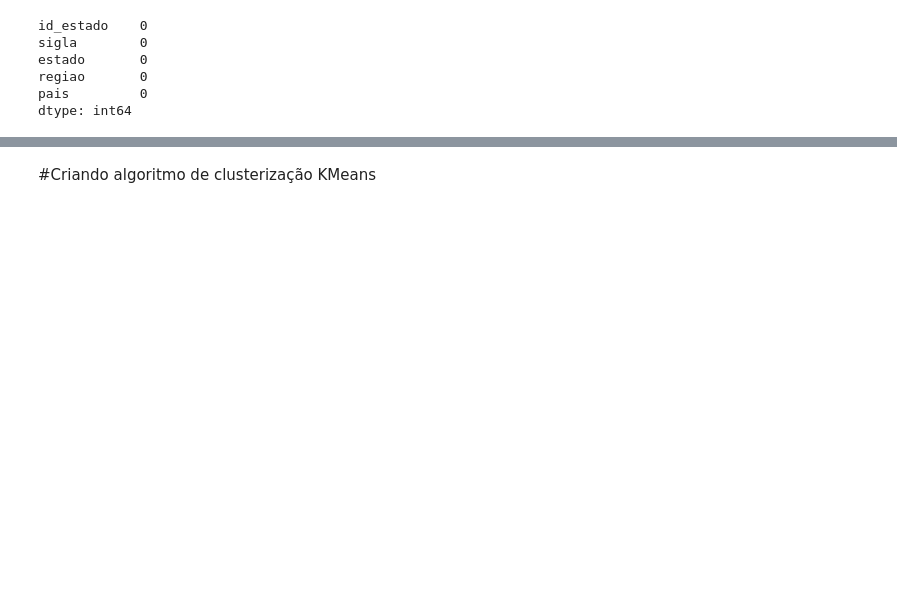
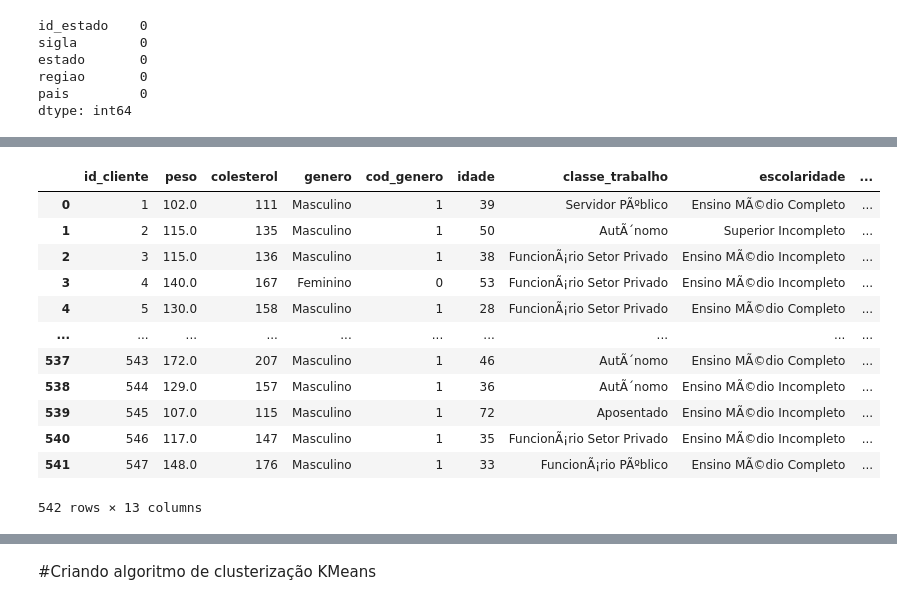
Before and after one commit to pzoliveira/IGTI_DESM1, a Jupyter notebook: IGTI_DESM1.ipynb, the cells around one changed output, grey strips where cells are left out. Drawn from its saved outputs; the diff is of its cells as text; code cells hidden in the pictures; blank space fills up the shorter version.

```diff
--- a/IGTI_DESM1.ipynb
+++ b/IGTI_DESM1.ipynb
@@ -186,7 +174,8 @@ Name: classe_trabalho, dtype: int64
 # %%
 dados_pacientes.classe_trabalho.fillna('FuncionÃ¡rio Setor Privado', inplace=True)
 # %%
-dados_pacientes.qtde_filhos.fillna(round(dados_pacientes.qtde_filhos.mean(), 2), inplace=True)
+media_arred = round(dados_pacientes.qtde_filhos.mean(), 0)
+dados_pacientes.qtde_filhos.fillna(media_arred, inplace=True)
 # %%
 dados_pacientes.isna().sum()
 # %% [output]
@@ -248,0 +233,7 @@ dtype: int64
+# %%
+from sklearn.preprocessing import LabelEncoder
+
+LE = LabelEncoder()
+dados_clinicos['cod_genero'] = LE.fit_transform(dados_clinicos['genero'])
+
+dados_clinicos.head(5)
@@ -248,0 +269,2 @@ dtype: int64
+# %%
+dados_pacientes.rename(columns={'ï»¿id_cliente' : 'id_cliente'}, inplace=True)
@@ -248,0 +290,18 @@ dtype: int64
+# %%
+clientes_clinicos = pd.merge(dados_clinicos, dados_pacientes, on='id_cliente')
+# %%
+clientes_clinicos
+# %% [output]
+|  | id_cliente | peso | colesterol | genero | cod_genero | idade | classe_trabalho | escolaridade | ... |
+| 0 | 1 | 102.0 | 111 | Masculino | 1 | 39 | Servidor PÃºblico | Ensino MÃ©dio Completo | ... |
+| 1 | 2 | 115.0 | 135 | Masculino | 1 | 50 | AutÃ´nomo | Superior Incompleto | ... |
+| 2 | 3 | 115.0 | 136 | Masculino | 1 | 38 | FuncionÃ¡rio Setor Privado | Ensino MÃ©dio Incompleto | ... |
+| 3 | 4 | 140.0 | 167 | Feminino | 0 | 53 | FuncionÃ¡rio Setor Privado | Ensino MÃ©dio Incompleto | ... |
+| 4 | 5 | 130.0 | 158 | Masculino | 1 | 28 | FuncionÃ¡rio Setor Privado | Ensino MÃ©dio Completo | ... |
+| ... | ... | ... | ... | ... | ... | ... | ... | ... | ... |
+| 537 | 543 | 172.0 | 207 | Masculino | 1 | 46 | AutÃ´nomo | Ensino MÃ©dio Completo | ... |
+| 538 | 544 | 129.0 | 157 | Masculino | 1 | 36 | AutÃ´nomo | Ensino MÃ©dio Incompleto | ... |
+| 539 | 545 | 107.0 | 115 | Masculino | 1 | 72 | Aposentado | Ensino MÃ©dio Incompleto | ... |
+| 540 | 546 | 117.0 | 147 | Masculino | 1 | 35 | FuncionÃ¡rio Setor Privado | Ensino MÃ©dio Incompleto | ... |
+| 541 | 547 | 148.0 | 176 | Masculino | 1 | 33 | FuncionÃ¡rio PÃºblico | Ensino MÃ©dio Completo | ... |
+542 rows × 13 columns
```
Also changed, not shown: parts of 29 cells of this notebook.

> The task:
Your reply is the full set of entries reproduced exactly, with images omitted.

> Response area:
Before and after one commit to pzoliveira/IGTI_DESM1, a Jupyter notebook: IGTI_DESM1.ipynb, the cells around one changed output, grey strips where cells are left out. Drawn from its saved outputs; the diff is of its cells as text; code cells hidden in the pictures; blank space fills up the shorter version.

```diff
--- a/IGTI_DESM1.ipynb
+++ b/IGTI_DESM1.ipynb
@@ -186,7 +174,8 @@ Name: classe_trabalho, dtype: int64
 # %%
 dados_pacientes.classe_trabalho.fillna('FuncionÃ¡rio Setor Privado', inplace=True)
 # %%
-dados_pacientes.qtde_filhos.fillna(round(dados_pacientes.qtde_filhos.mean(), 2), inplace=True)
+media_arred = round(dados_pacientes.qtde_filhos.mean(), 0)
+dados_pacientes.qtde_filhos.fillna(media_arred, inplace=True)
 # %%
 dados_pacientes.isna().sum()
 # %% [output]
@@ -248,0 +233,7 @@ dtype: int64
+# %%
+from sklearn.preprocessing import LabelEncoder
+
+LE = LabelEncoder()
+dados_clinicos['cod_genero'] = LE.fit_transform(dados_clinicos['genero'])
+
+dados_clinicos.head(5)
@@ -248,0 +269,2 @@ dtype: int64
+# %%
+dados_pacientes.rename(columns={'ï»¿id_cliente' : 'id_cliente'}, inplace=True)
@@ -248,0 +290,18 @@ dtype: int64
+# %%
+clientes_clinicos = pd.merge(dados_clinicos, dados_pacientes, on='id_cliente')
+# %%
+clientes_clinicos
+# %% [output]
+|  | id_cliente | peso | colesterol | genero | cod_genero | idade | classe_trabalho | escolaridade | ... |
+| 0 | 1 | 102.0 | 111 | Masculino | 1 | 39 | Servidor PÃºblico | Ensino MÃ©dio Completo | ... |
+| 1 | 2 | 115.0 | 135 | Masculino | 1 | 50 | AutÃ´nomo | Superior Incompleto | ... |
+| 2 | 3 | 115.0 | 136 | Masculino | 1 | 38 | FuncionÃ¡rio Setor Privado | Ensino MÃ©dio Incompleto | ... |
+| 3 | 4 | 140.0 | 167 | Feminino | 0 | 53 | FuncionÃ¡rio Setor Privado | Ensino MÃ©dio Incompleto | ... |
+| 4 | 5 | 130.0 | 158 | Masculino | 1 | 28 | FuncionÃ¡rio Setor Privado | Ensino MÃ©dio Completo | ... |
+| ... | ... | ... | ... | ... | ... | ... | ... | ... | ... |
+| 537 | 543 | 172.0 | 207 | Masculino | 1 | 46 | AutÃ´nomo | Ensino MÃ©dio Completo | ... |
+| 538 | 544 | 129.0 | 157 | Masculino | 1 | 36 | AutÃ´nomo | Ensino MÃ©dio Incompleto | ... |
+| 539 | 545 | 107.0 | 115 | Masculino | 1 | 72 | Aposentado | Ensino MÃ©dio Incompleto | ... |
+| 540 | 546 | 117.0 | 147 | Masculino | 1 | 35 | FuncionÃ¡rio Setor Privado | Ensino MÃ©dio Incompleto | ... |
+| 541 | 547 | 148.0 | 176 | Masculino | 1 | 33 | FuncionÃ¡rio PÃºblico | Ensino MÃ©dio Completo | ... |
+542 rows × 13 columns
```
Also changed, not shown: parts of 29 cells of this notebook.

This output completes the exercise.